Nicholas Bernini is manager of predictive analytics for Pittsburgh-based Predictive Solutions Corp., which makes safety management software and performs consulting to help predict possible safety lapses. The company says its goal is zero workplace fatalities in the not-too-distant future. Bernini, who has a B.S. in mathematics and an M.A. in computational mathematics, was a data scientist for several different companies before joining Predictive Solutions. He recently spoke to ENR Boston Correspondent Johanna Knapschaefer about how data improves workplace safety in construction.

Where does the data for the analyses performed by come from?

When we do our analysis, the two pieces of info we need to capture are the injuries incidents that we’re trying to predict and safety observation data points performed by managers, foreman or even the workforce. We also look at manhours worked on a specific site, training of personnel, production schedules, video monitoring and surveillance, images, and any sensor info such as from forklifts or wearable gear.


We also like to tap into the data of people from the HR [Human Resources] system, but we do this on an anonymous basis looking at trends rather than people’s info.

Will knowing where workplace danger and hazards are more likely to occur eliminate the need for some craft safety training and on-site safety supervision?

No, we are not trying to replace any jobs, but we are really giving the individuals in charge of safety a way to focus their efforts today. We’re telling them where their risks of injury are going to happen. We will have to focus the BBS [behavioral-based safety] on areas of high-risk based on a predictive model. Many times companies already have limited resources, so this [predictive analytics] is allowing them to take those limited resources and focus them in the right areas.

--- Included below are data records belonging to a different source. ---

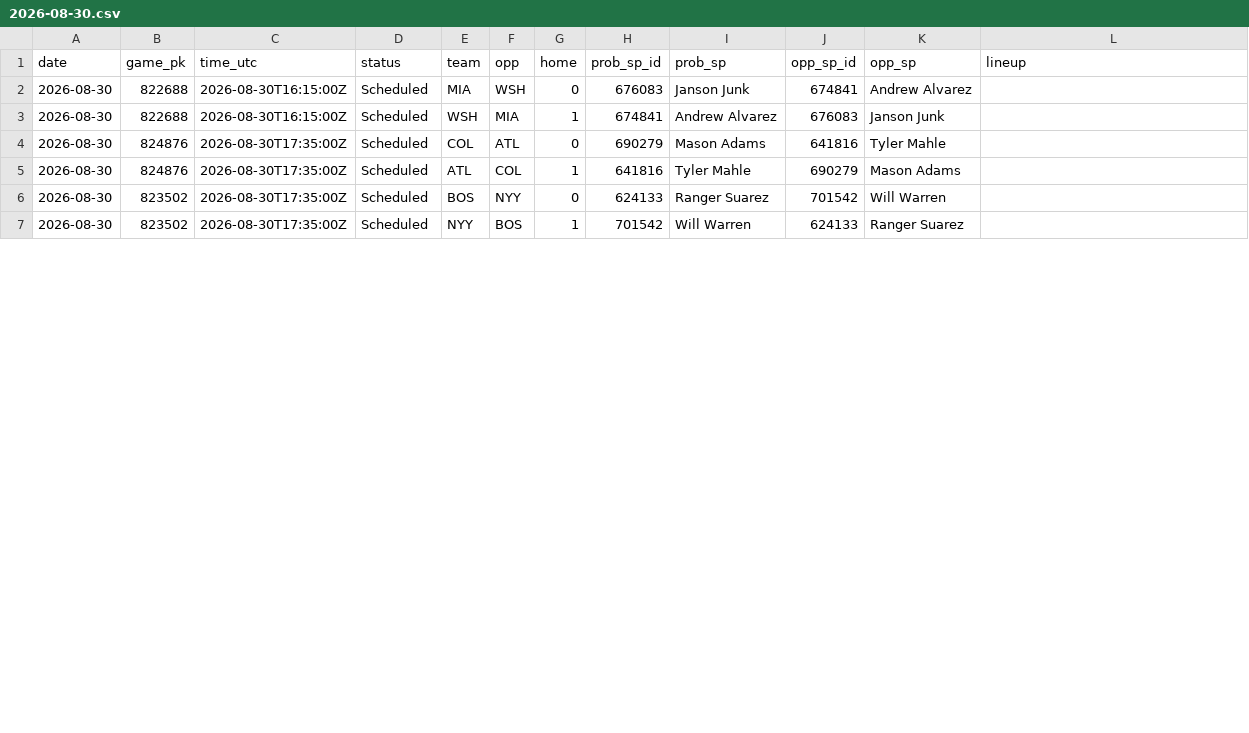
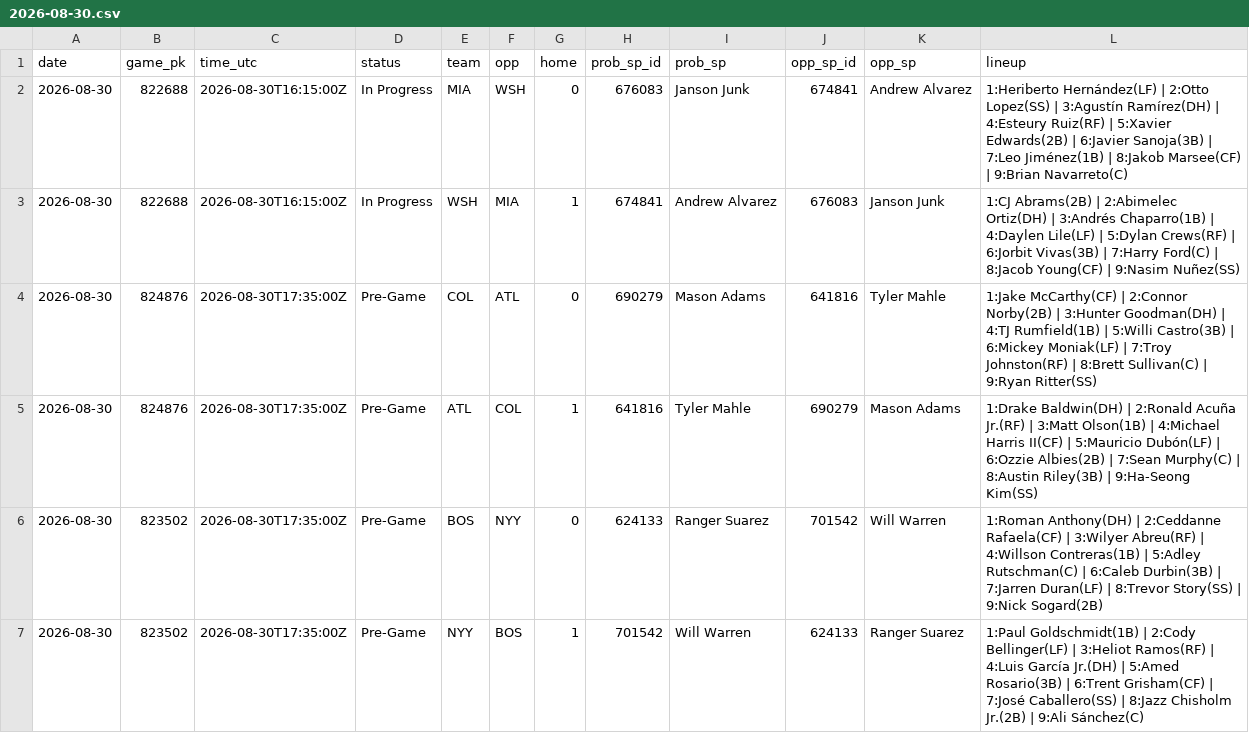
Before and after one commit to coinflipatm/ud-mlb-data, a CSV file: data/schedule/2026-08-30.csv, drawn as a sheet; only a part is shown; the diff covers the shown part only.

Commit message:
data 2026-08-30T16:34Z

```diff
--- a/data/schedule/2026-08-30.csv
+++ b/data/schedule/2026-08-30.csv
@@ -1,7 +1,7 @@
 date,game_pk,time_utc,status,team,opp,home,prob_sp_id,prob_sp,opp_sp_id,opp_sp,lineup
-2026-08-30,822688,2026-08-30T16:15:00Z,Scheduled,MIA,WSH,0,676083,Janson Junk,674841,Andrew Alvarez,
-2026-08-30,822688,2026-08-30T16:15:00Z,Scheduled,WSH,MIA,1,674841,Andrew Alvarez,676083,Janson Junk,
-2026-08-30,824876,2026-08-30T17:35:00Z,Scheduled,COL,ATL,0,690279,Mason Adams,641816,Tyler Mahle,
-2026-08-30,824876,2026-08-30T17:35:00Z,Scheduled,ATL,COL,1,641816,Tyler Mahle,690279,Mason Adams,
-2026-08-30,823502,2026-08-30T17:35:00Z,Scheduled,BOS,NYY,0,624133,Ranger Suarez,701542,Will Warren,
-2026-08-30,823502,2026-08-30T17:35:00Z,Scheduled,NYY,BOS,1,701542,Will Warren,624133,Ranger Suarez,
+2026-08-30,822688,2026-08-30T16:15:00Z,In Progress,MIA,WSH,0,676083,Janson Junk,674841,Andrew Alvarez,1:Heriberto Hernández(LF) | 2:Otto Lopez(SS) | 3:Agustín Ramírez(DH) | 4:Esteury Ruiz(RF) | 5:Xavier Edwards(2B) | 6:Javier Sanoja(3B) | 7:Leo Jiménez(1B) | 8:Jakob Marsee(CF) | 9:Brian Navarreto(C)
+2026-08-30,822688,2026-08-30T16:15:00Z,In Progress,WSH,MIA,1,674841,Andrew Alvarez,676083,Janson Junk,1:CJ Abrams(2B) | 2:Abimelec Ortiz(DH) | 3:Andrés Chaparro(1B) | 4:Daylen Lile(LF) | 5:Dylan Crews(RF) | 6:Jorbit Vivas(3B) | 7:Harry Ford(C) | 8:Jacob Young(CF) | 9:Nasim Nuñez(SS)
+2026-08-30,824876,2026-08-30T17:35:00Z,Pre-Game,COL,ATL,0,690279,Mason Adams,641816,Tyler Mahle,1:Jake McCarthy(CF) | 2:Connor Norby(2B) | 3:Hunter Goodman(DH) | 4:TJ Rumfield(1B) | 5:Willi Castro(3B) | 6:Mickey Moniak(LF) | 7:Troy Johnston(RF) | 8:Brett Sullivan(C) | 9:Ryan Ritter(SS)
+2026-08-30,824876,2026-08-30T17:35:00Z,Pre-Game,ATL,COL,1,641816,Tyler Mahle,690279,Mason Adams,1:Drake Baldwin(DH) | 2:Ronald Acuña Jr.(RF) | 3:Matt Olson(1B) | 4:Michael Harris II(CF) | 5:Mauricio Dubón(LF) | 6:Ozzie Albies(2B) | 7:Sean Murphy(C) | 8:Austin Riley(3B) | 9:Ha-Seong Kim(SS)
+2026-08-30,823502,2026-08-30T17:35:00Z,Pre-Game,BOS,NYY,0,624133,Ranger Suarez,701542,Will Warren,1:Roman Anthony(DH) | 2:Ceddanne Rafaela(CF) | 3:Wilyer Abreu(RF) | 4:Willson Contreras(1B) | 5:Adley Rutschman(C) | 6:Caleb Durbin(3B) | 7:Jarren Duran(LF) | 8:Trevor Story(SS) | 9:Nick Sogard(2B)
+2026-08-30,823502,2026-08-30T17:35:00Z,Pre-Game,NYY,BOS,1,701542,Will Warren,624133,Ranger Suarez,1:Paul Goldschmidt(1B) | 2:Cody Bellinger(LF) | 3:Heliot Ramos(RF) | 4:Luis García Jr.(DH) | 5:Amed Rosario(3B) | 6:Trent Grisham(CF) | 7:José Caballero(SS) | 8:Jazz Chisholm Jr.(2B) | 9:Ali Sánchez(C)
```
Also changed, not shown: 30 edited cells elsewhere in this file.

What construction companies or others are using predictive analytics to enhance safety now?

While I am not at liberty to name individual clients, our industries include construction, manufacturing, oil and gas, the military, and the state, local and federal government, ranging in size from small businesses to the top five in the global market. Our demand is definitely going up based on my workload and a majority of our work is construction.

Give us a concrete example of how it will work and what it will cost?

Cost is extremely variable for our highly customizable services. Typically if a client is enrolled in our predictive analytics, they are streaming their observation data points to us in real time while our models continuously monitor that info, looking for areas of risk. Once a risk is identified, typically we alert the client through an email or text or other notification method saying this location is at high risk over X number of days, here’s what’s causing the problem, and here’s a solution on how to mitigate it. The client can then log in for more detail.

What could a company of 100 or fewer employees do to use these predictive analytics methods? 

Using a tool called SafetyNet, a Web and mobile-based software for electronic safety observation collection, a client can go out with their mobile phone, collect their observations and sync the data back to the database in the Cloud, and we can maintain it for them. If you are a small client of 100 or fewer, we can pool a bunch of clients together to make that data large enough to work. We have clients ranging from enormous construction and manufacturing companies to small mom and pop specialty construction companies, so we can aggregate data from smaller clients with data from the large construction companies.